It is the most common treatment option for thyroid cancer. Oncologists determine the type of surgery depending on the size, location, and stage of the cancer. There are mainly three types of thyroid surgery which are as follows:
Thyroidectomy: It is the most common type of surgery that involves the removal of the thyroid gland. Surgeons may opt for a total or a partial thyroidectomy, depending on the spread of the disease.
Lobectomy: This surgical procedure involves the removal of one lobe of the thyroid gland and is typically used for small, localized tumors.

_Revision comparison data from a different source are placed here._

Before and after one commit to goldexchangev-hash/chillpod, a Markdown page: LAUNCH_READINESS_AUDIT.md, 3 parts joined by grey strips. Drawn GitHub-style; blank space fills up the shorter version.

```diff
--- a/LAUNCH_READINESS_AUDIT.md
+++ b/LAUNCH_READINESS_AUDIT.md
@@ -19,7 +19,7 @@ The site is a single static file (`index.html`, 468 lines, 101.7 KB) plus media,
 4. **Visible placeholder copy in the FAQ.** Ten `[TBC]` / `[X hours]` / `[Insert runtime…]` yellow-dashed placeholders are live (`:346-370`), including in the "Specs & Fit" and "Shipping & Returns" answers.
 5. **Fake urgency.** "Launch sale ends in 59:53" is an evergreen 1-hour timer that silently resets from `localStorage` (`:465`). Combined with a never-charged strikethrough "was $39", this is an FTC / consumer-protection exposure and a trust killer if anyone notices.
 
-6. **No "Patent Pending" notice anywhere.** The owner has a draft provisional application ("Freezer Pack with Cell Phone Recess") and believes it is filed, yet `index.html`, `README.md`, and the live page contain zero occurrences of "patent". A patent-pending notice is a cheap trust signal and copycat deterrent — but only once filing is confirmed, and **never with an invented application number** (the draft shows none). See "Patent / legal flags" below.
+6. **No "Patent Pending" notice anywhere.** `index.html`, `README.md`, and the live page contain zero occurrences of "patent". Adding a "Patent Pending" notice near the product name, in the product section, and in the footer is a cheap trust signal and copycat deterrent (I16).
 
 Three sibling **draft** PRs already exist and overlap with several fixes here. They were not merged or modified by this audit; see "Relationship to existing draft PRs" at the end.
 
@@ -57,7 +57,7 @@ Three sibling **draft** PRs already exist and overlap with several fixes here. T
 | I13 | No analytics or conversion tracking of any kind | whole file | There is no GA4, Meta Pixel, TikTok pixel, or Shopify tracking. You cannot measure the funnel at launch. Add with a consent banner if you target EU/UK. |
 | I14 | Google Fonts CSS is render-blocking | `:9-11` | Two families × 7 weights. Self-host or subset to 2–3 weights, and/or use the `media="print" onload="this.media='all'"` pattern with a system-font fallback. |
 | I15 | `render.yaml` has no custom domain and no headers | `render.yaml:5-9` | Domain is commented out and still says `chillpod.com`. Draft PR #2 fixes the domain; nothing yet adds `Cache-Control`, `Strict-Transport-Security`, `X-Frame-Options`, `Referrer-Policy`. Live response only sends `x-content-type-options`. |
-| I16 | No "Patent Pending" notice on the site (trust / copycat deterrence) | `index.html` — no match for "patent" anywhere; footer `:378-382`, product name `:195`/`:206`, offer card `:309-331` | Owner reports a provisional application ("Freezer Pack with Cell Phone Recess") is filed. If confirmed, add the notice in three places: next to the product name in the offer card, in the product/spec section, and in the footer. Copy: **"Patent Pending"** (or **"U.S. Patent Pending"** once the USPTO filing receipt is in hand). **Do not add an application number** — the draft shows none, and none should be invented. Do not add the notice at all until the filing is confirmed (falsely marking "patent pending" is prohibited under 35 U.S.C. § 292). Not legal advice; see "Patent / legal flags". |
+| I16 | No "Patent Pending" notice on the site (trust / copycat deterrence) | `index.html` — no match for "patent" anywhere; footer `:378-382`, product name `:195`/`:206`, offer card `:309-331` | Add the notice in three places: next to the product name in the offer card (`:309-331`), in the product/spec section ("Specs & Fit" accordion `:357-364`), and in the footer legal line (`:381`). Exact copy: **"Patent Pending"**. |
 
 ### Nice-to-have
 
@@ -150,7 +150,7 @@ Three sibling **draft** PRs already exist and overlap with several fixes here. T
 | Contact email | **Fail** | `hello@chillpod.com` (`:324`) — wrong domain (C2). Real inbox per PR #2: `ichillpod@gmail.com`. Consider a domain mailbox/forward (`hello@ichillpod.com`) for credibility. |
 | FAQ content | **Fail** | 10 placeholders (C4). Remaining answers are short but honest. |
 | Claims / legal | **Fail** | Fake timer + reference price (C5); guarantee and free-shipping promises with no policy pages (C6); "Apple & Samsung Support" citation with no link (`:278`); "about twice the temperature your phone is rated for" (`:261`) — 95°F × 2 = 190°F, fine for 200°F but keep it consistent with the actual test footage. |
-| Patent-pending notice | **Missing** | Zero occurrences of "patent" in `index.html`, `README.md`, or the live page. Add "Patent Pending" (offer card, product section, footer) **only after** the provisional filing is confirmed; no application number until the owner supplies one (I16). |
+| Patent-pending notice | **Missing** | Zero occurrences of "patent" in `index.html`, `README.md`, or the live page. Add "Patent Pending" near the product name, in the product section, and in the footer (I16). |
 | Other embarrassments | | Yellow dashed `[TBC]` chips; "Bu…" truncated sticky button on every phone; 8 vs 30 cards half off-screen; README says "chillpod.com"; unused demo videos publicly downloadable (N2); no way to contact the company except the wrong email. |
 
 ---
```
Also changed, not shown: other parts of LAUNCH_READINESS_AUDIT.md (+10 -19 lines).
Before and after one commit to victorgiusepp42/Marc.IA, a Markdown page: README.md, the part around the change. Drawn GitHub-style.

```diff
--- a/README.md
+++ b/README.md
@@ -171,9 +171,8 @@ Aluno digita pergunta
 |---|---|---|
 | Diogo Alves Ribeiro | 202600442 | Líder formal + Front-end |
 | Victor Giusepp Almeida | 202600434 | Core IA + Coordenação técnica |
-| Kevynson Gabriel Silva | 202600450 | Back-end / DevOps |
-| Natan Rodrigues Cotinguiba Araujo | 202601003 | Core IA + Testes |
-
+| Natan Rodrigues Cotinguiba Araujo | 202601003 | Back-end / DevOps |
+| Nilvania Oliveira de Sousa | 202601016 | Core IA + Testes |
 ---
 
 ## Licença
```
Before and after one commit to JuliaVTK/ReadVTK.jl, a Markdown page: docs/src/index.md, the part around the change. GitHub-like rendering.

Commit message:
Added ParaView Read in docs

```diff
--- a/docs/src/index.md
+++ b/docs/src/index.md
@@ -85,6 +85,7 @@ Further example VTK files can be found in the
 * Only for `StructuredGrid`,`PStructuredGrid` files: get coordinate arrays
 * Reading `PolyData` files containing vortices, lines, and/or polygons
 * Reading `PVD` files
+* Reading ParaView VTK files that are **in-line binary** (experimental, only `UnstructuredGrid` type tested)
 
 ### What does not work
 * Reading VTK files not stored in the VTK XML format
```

Lymph node dissection: In this procedure, surgeons remove the affected lymph nodes in the neck to prevent the spread of cancer.
Surgery is generally performed under general anesthesia, and the recovery period can vary depending on the type of surgery performed.
Oncologists recommend radioactive iodine primarily for individuals who have had their entire thyroid gland removed. It is typically the case for intermediate or high-risk papillary or follicular cancer. RAI is a form of targeted radiation therapy that involves the use of radioactive iodine to destroy any remaining cancerous cells after surgery.
This thyroid cancer treatment procedure may produce side effects such as nausea, dry mouth, or a metallic taste in the mouth. However, these symptoms are usually temporary and go away within a few days.
Once the entire thyroid gland is removed, the body can’t produce the thyroid hormones required to regulate metabolism. This treatment option uses synthetic thyroid hormones to replace the hormones that the thyroid gland would normally produce. Hormone therapy is also usually used after thyroidectomy, which is mainly done for papillary or follicular cancer.
Additionally, hormone therapy helps maintain thyroid hormone levels in the body and reduces the risk of recurrence. Oncologists may also suggest regular blood tests to monitor TSH levels and adjust the dosage accordingly.
Oncologists often recommend radiation therapy after surgery to kill any remaining cancerous cells which they couldn’t remove during surgery. They may also use it to shrink a tumor before surgery or to relieve symptoms such as swallowing issues.
In the case of thyroid cancer, radiation oncologists usually recommend external beam radiotherapy where they use a machine to deliver high-energy radiation to the affected area. It is typically used for individuals suffering from anaplastic or medullary thyroid cancer, or whose cancer has metastasized extensively.
This traditional treatment procedure is not a commonly used treatment option for thyroid cancer because the cancerous cells are generally not very responsive to it. Oncologists prescribe chemotherapy for individuals suffering from advanced or aggressive forms of thyroid cancer. They recommend it in combination with other thyroid cancer treatments for those suffering from anaplastic or medullary thyroid cancer, or whose cancer has metastasized and spread to other parts of the body.
Chemotherapy drugs can cause several mild or severe side effects, including nausea, hair loss, fatigue, and increase the risk of infection as well.
It involves the use of drugs to target specific molecules that helps in the growth and spread of cancerous cells. Healthcare providers typically use it for individuals with advanced or recurrent thyroid cancer who have not responded to other treatments.
Tyrosine kinase inhibitors (TKIs) are the most used targeted therapy that help block the activity of certain enzymes that promote the growth and spread of cancer cells.
Thyroid cancer can be a challenging diagnosis to face, but with proper treatment and follow-up care, it is possible to lead a healthy and fulfilling life. Individuals should not miss or delay any follow-up check-ups to ensure that the cancer has not recurred. It will also help the healthcare team to monitor any potential long-term side effects of treatment. Seek support from loved ones, join support groups, stay engaged in self-care activities, and consult a professional to help manage the emotional impact of thyroid cancer.
For any queries about thyroid cancer and its treatment options, contact Advanced Cancer Treatment Centers, one of the best cancer centers in Florida, providing personalized cancer treatment plans.